Timing-wise Philmont wants you to say grace as a group before meals. Having all the water available about the same time helps with this.

Walter Underwood
(wunder) - M

Locale: San Francisco Bay Area
Re: Re: Re: Re: Re: Unpackaging Philmont Food on 07/12/2010 11:46:35 MDT Print View

A pair of 2 liter pots seems really small. We had a 6l pot and two 4l pots for our crew of ten (crew 624-X, itinerary 4). We filled them up several times, especially when cooking extra food from swap boxes. One night, the crew cooked dinner for 18 and ate it all.

You will cook Philmont style (in the pot) with your ranger, so you'll probably end up carrying a big pot that you get from Philmont services.

Our crew cooked Philmont-style all the time. That allowed us to add freeze-dried corn from the swap boxes, fresh garlic, and other spices. They even added refried beans to the mac and cheese -- not bad at all.

Dr. Bronners' is a poor choice for Philmont. It is a powerful smellable and will be forbidden after 6pm, due to bear protocol.
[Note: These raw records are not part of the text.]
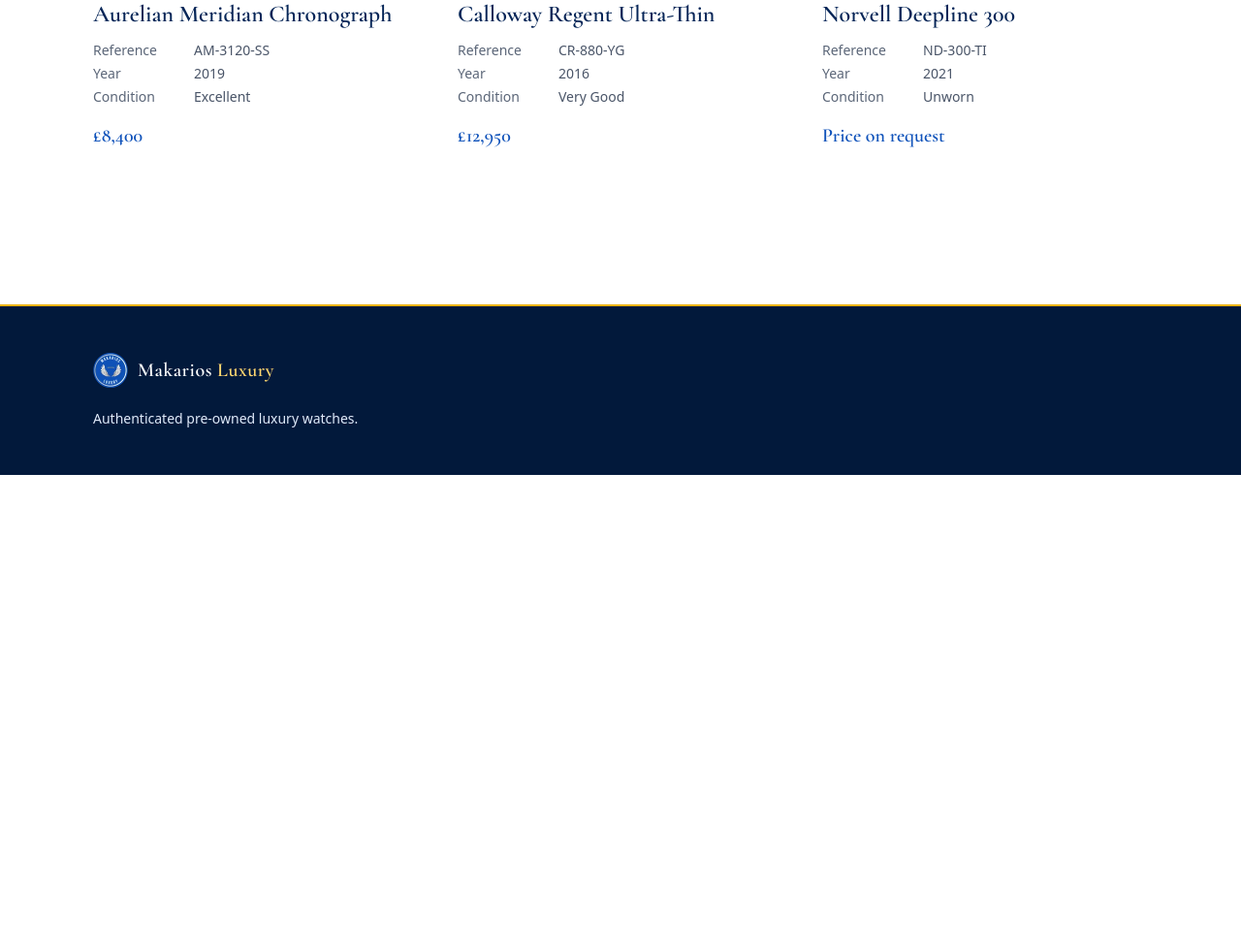
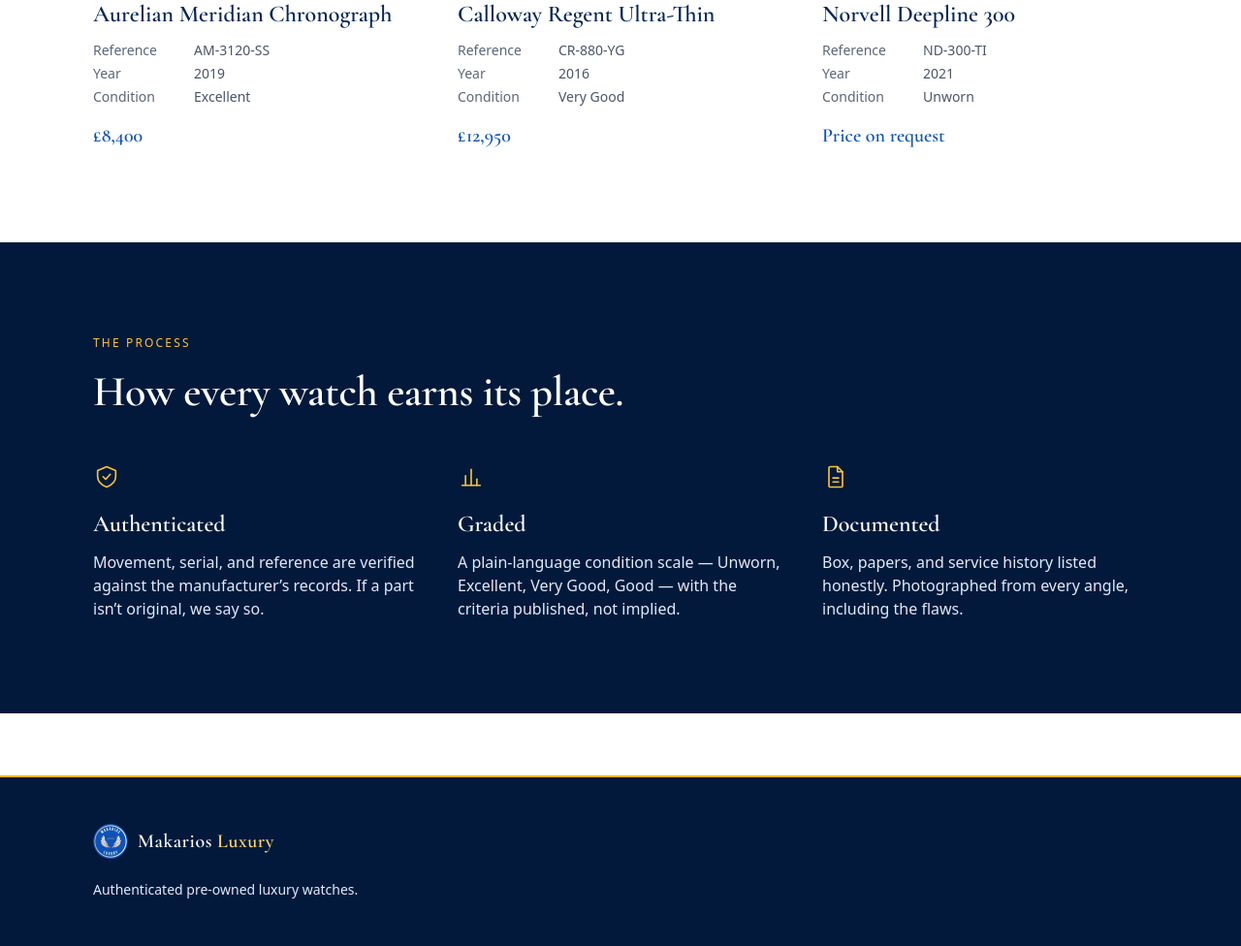
Before and after one commit to zarekcodes/makarios-luxury, a FastAPI app: page / in a window 1280 px wide. Shown: the part 1217-2193 px from the top of the page at 97% size. Before the commit the page ends 1707 px from the top, so only its background shows below. Run offline with FastAPI, Linux system fonts and the light colour scheme.

Commit message:
feat: add the trust section
Three steps on a royal-950 band: authenticated, graded, documented. It is
the one dark section on the page, and the only place the true halo gold is
legible as text (10.6:1 on royal-950 against 1.61:1 on white), so it is
where the brand's gold actually gets to speak.

An <ol> rather than a <ul>, because it is the order a watch moves through
before it is listed.

The copy leans on specifics rather than adjectives: "if a part isn't
original, we say so" and "photographed from every angle, including the
flaws". For high-value pre-owned goods, naming the flaws is what actually
builds trust, and the published condition grades match the ones the
featured cards display.

Icons live in their own partials with aria-hidden, so the markup in
home.html stays readable.

Co-Authored-By: Claude Opus 5 <noreply@anthropic.com>

```diff
--- a/app/templates/pages/home.html
+++ b/app/templates/pages/home.html
@@ -31,4 +31,44 @@
       {% include "partials/featured_watches.html" %}
     </div>
   </section>
+
+  {# The one dark band on the page. It is also the only place the true halo
+     gold is legible as text (10.6:1 on royal-950); on white it would fail
+     contrast badly. See docs/BRAND.md. #}
+  <section id="trust" aria-labelledby="trust-title" class="bg-royal-950">
+    <div class="mx-auto max-w-6xl px-5 py-16 sm:px-8 md:py-24">
+      <p class="text-eyebrow font-medium uppercase text-gold-400">The process</p>
+      <h2 id="trust-title" class="mt-4 text-display-2 text-white">
+        How every watch earns its place.
+      </h2>
+
+      {# An <ol>, not a <ul>: this is the order a watch actually moves through. #}
+      <ol class="mt-12 grid grid-cols-1 gap-10 md:grid-cols-3">
+        <li>
+          {% include "partials/_icon_shield.html" %}
+          <h3 class="mt-5 text-display-3 text-white">Authenticated</h3>
+          <p class="mt-3 text-royal-100">
+            Movement, serial, and reference are verified against the manufacturer&rsquo;s records.
+            If a part isn&rsquo;t original, we say so.
+          </p>
+        </li>
+        <li>
+          {% include "partials/_icon_scale.html" %}
+          <h3 class="mt-5 text-display-3 text-white">Graded</h3>
+          <p class="mt-3 text-royal-100">
+            A plain-language condition scale &mdash; Unworn, Excellent, Very Good, Good &mdash;
+            with the criteria published, not implied.
+          </p>
+        </li>
+        <li>
+          {% include "partials/_icon_document.html" %}
+          <h3 class="mt-5 text-display-3 text-white">Documented</h3>
+          <p class="mt-3 text-royal-100">
+            Box, papers, and service history listed honestly. Photographed from every angle,
+            including the flaws.
+          </p>
+        </li>
+      </ol>
+    </div>
+  </section>
 {% endblock %}
--- /dev/null
+++ b/app/templates/partials/_icon_document.html
@@ -0,0 +1,8 @@
+{# Decorative; the heading beside it carries the meaning. #}
+<svg class="h-7 w-7 text-gold-400" viewBox="0 0 24 24" fill="none" stroke="currentColor"
+     stroke-width="1.4" stroke-linecap="round" stroke-linejoin="round" aria-hidden="true">
+  <path d="M13.5 3H7a1 1 0 0 0-1 1v16a1 1 0 0 0 1 1h10a1 1 0 0 0 1-1V7.5L13.5 3Z"></path>
+  <path d="M13.5 3v4.5H18"></path>
+  <path d="M9.5 13h5"></path>
+  <path d="M9.5 16.5h5"></path>
+</svg>
--- /dev/null
+++ b/app/templates/partials/_icon_scale.html
@@ -0,0 +1,8 @@
+{# Decorative; the heading beside it carries the meaning. #}
+<svg class="h-7 w-7 text-gold-400" viewBox="0 0 24 24" fill="none" stroke="currentColor"
+     stroke-width="1.4" stroke-linecap="round" stroke-linejoin="round" aria-hidden="true">
+  <path d="M4 19.5h16"></path>
+  <path d="M7 19.5V11"></path>
+  <path d="M12 19.5V5.5"></path>
+  <path d="M17 19.5v-5.5"></path>
+</svg>
--- /dev/null
+++ b/app/templates/partials/_icon_shield.html
@@ -0,0 +1,6 @@
+{# Decorative; the heading beside it carries the meaning. #}
+<svg class="h-7 w-7 text-gold-400" viewBox="0 0 24 24" fill="none" stroke="currentColor"
+     stroke-width="1.4" stroke-linecap="round" stroke-linejoin="round" aria-hidden="true">
+  <path d="M12 3 4 6.5v5c0 4.2 3.2 7.6 8 9.5 4.8-1.9 8-5.3 8-9.5v-5L12 3Z"></path>
+  <path d="m8.8 11.8 2.3 2.3 4.1-4.4"></path>
+</svg>
```
Also changed, not shown: tests/test_landing.py (+3 -3 lines), app/static/css/app.css.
Also, Dr. Bronner's turns into a gel at low temps. Leave it at home and use the Philmont-provided Biosuds instead.

You also want a multi-tool with pliers to help dunk bowls and cups in the sterilizing wash.

Gregg Martell
(gmartell) - F

Locale: Mid Atlantic
Flexible Ranger on 07/12/2010 22:58:25 MDT Print View

We went planning on using turkey bags, using 2 4L pots. Our ranger had no issue with this, but he wanted to show us the "cook in your bowl" method. The boys loved it. Less work overall, but we did have a few meals that were a bit crunchy compared to turkey bag cooking.

We did make one turkey bag desert when the boys found 6 packages of apple cobbler in one of the swap boxes. Very good.

BTW, Philmont now uses Mountain House dehydrated for dinner. An improvement over the Phil food we bought last year to practice cooking,